---- Source records

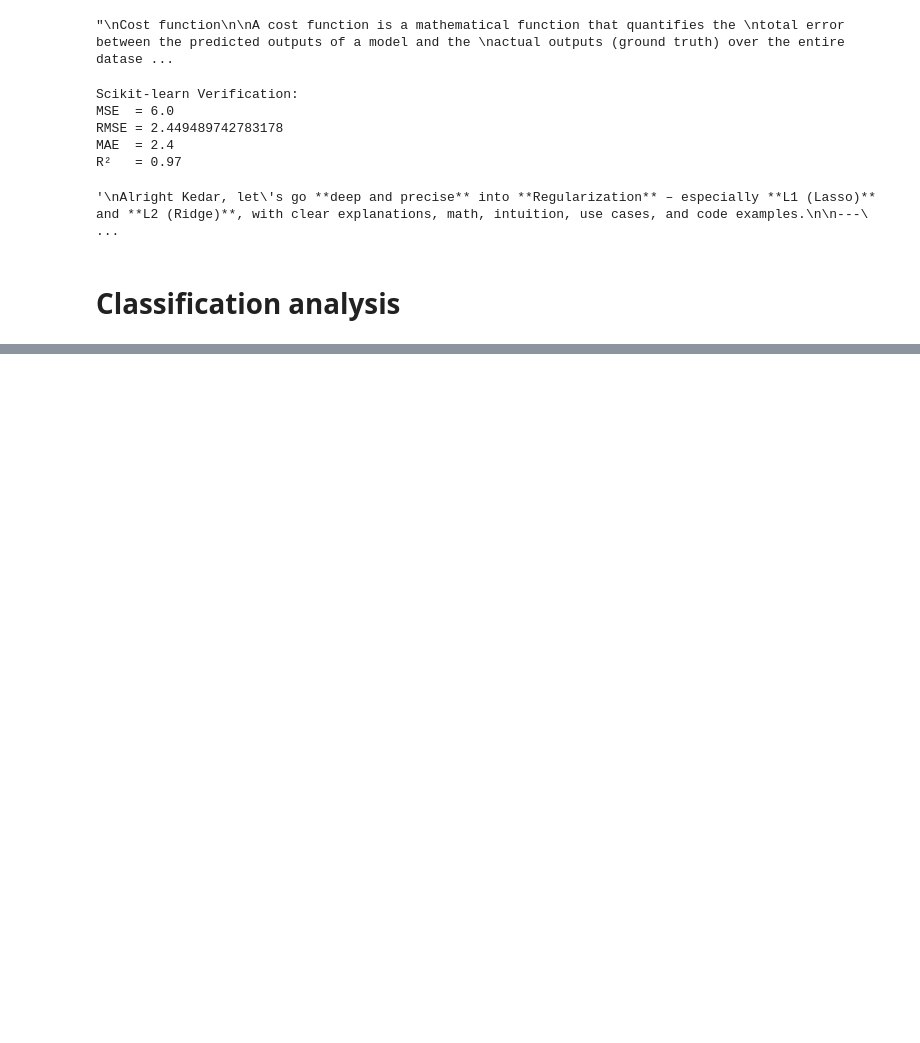
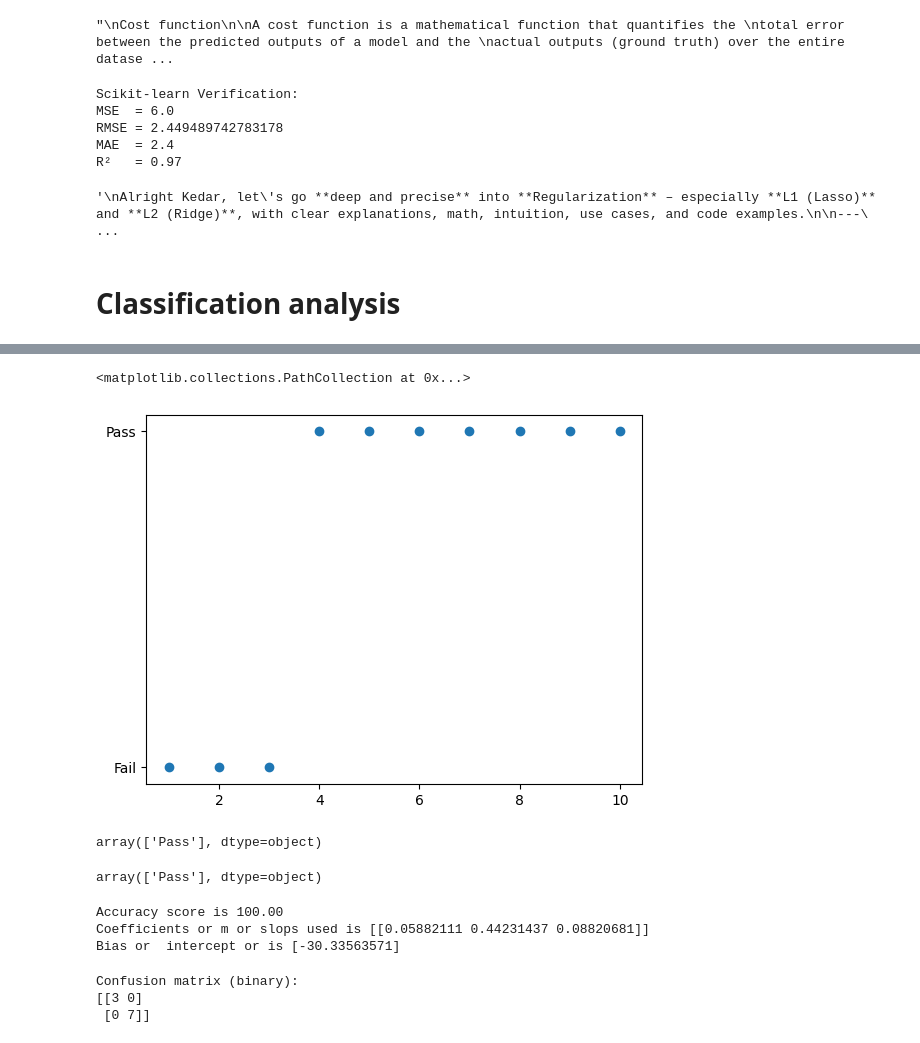
Before and after one commit to KedarDamale/Data-Science, a Jupyter notebook: Data-science/4.Supervised-Learning.ipynb, the cells around one changed output, grey strips where cells are left out. Cells and saved outputs as stored; diff of their text form; code cells hidden in the pictures; blank space fills up the shorter version.

```diff
--- a/Data-science/4.Supervised-Learning.ipynb
+++ b/Data-science/4.Supervised-Learning.ipynb
@@ -840,0 +906,8 @@ evaluation of classification model: Log loss or cross entropy loss
+# %%
+data = {
+    'Study_Hours': [2, 5, 7, 1, 8, 6, 3, 9, 4, 10],
+    'Attendance': [60, 85, 90, 55, 95, 80, 65, 98, 75, 100],
+    'Assignments_Submitted': [2, 6, 8, 1, 9, 7, 3, 10, 5, 10],
+    'Result': ['Fail', 'Pass', 'Pass', 'Fail', 'Pass', 'Pass', 'Fail', 'Pass', 'Pass', 'Pass']
+}
+df=pd.DataFrame(data)
@@ -840,0 +916,3 @@ evaluation of classification model: Log loss or cross entropy loss
+# %%
+df_b=df.drop(columns=['Attendance','Assignments_Submitted'])
+df_b
@@ -840,0 +931,55 @@ evaluation of classification model: Log loss or cross entropy loss
+# %%
+plt.scatter(df_b['Study_Hours'],df_b['Result'])
+# %% [output]
+<matplotlib.collections.PathCollection at 0x...>
+[figure, added]
+# %%
+x=df_b[['Study_Hours']]
+y=df_b['Result']
+
+from sklearn.model_selection import train_test_split
+
+trainx,testx,trainy,testy=train_test_split(x,y,random_state=13,test_size=0.3)
+
+from sklearn.linear_model import LogisticRegression
+
+model=LogisticRegression()
+
+model.fit(trainx,trainy)
+
+model.predict(pd.DataFrame({'Study_Hours':[1.8]}))
+model.predict(pd.DataFrame({'Study_Hours':[2.647]}))
+# %% [output]
+array(['Pass'], dtype=object)
+# %%
+#Binomial logistic with multiple infut feature(column)
+
+x=df.drop(columns=['Result'])
+y=df['Result']
+
+
+from sklearn.model_selection import train_test_split
+
+trainx,testx,trainy,testy=train_test_split(x,y,random_state=13,test_size=0.3)
+
+from sklearn.linear_model import LogisticRegression
+
+model=LogisticRegression()
+
+model.fit(trainx,trainy)
+
+model.predict(pd.DataFrame({'Study_Hours':[7.8],'Attendance':[70],'Assignments_Submitted':[11]}))
+# %% [output]
+array(['Pass'], dtype=object)
+# %%
+#Accuracy score ,coef,bias
+
+print(f'Accuracy score is {model.score(testx,testy)*100:.2f}')
+
+print(f'Coefficients or m or slops used is {model.coef_}') #as value of slop is positive angle with x axis is less than 90
+
+print(f'Bias or  intercept or is {model.intercept_}')
+# %% [output]
+Accuracy score is 100.00
+Coefficients or m or slops used is [[0.05882111 0.44231437 0.08820681]]
+Bias or  intercept or is [-30.33563571]
@@ -840,0 +993,13 @@ evaluation of classification model: Log loss or cross entropy loss
+# %%
+from sklearn.metrics import confusion_matrix
+
+
+y_pred=model.predict(x)
+
+cm = confusion_matrix(y, y_pred)
+print("Confusion matrix (binary):")
+print(cm)
+# %% [output]
+Confusion matrix (binary):
+[[3 0]
+ [0 7]]
```
Also changed, not shown: parts of 13 cells of this notebook.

--------

*What you should do*
In the lines above, find the word "entropy" and copy every line it occurs in.

*Task output*
@@ -840,0 +906,8 @@ evaluation of classification model: Log loss or cross entropy loss
@@ -840,0 +916,3 @@ evaluation of classification model: Log loss or cross entropy loss
@@ -840,0 +931,55 @@ evaluation of classification model: Log loss or cross entropy loss
@@ -840,0 +993,13 @@ evaluation of classification model: Log loss or cross entropy loss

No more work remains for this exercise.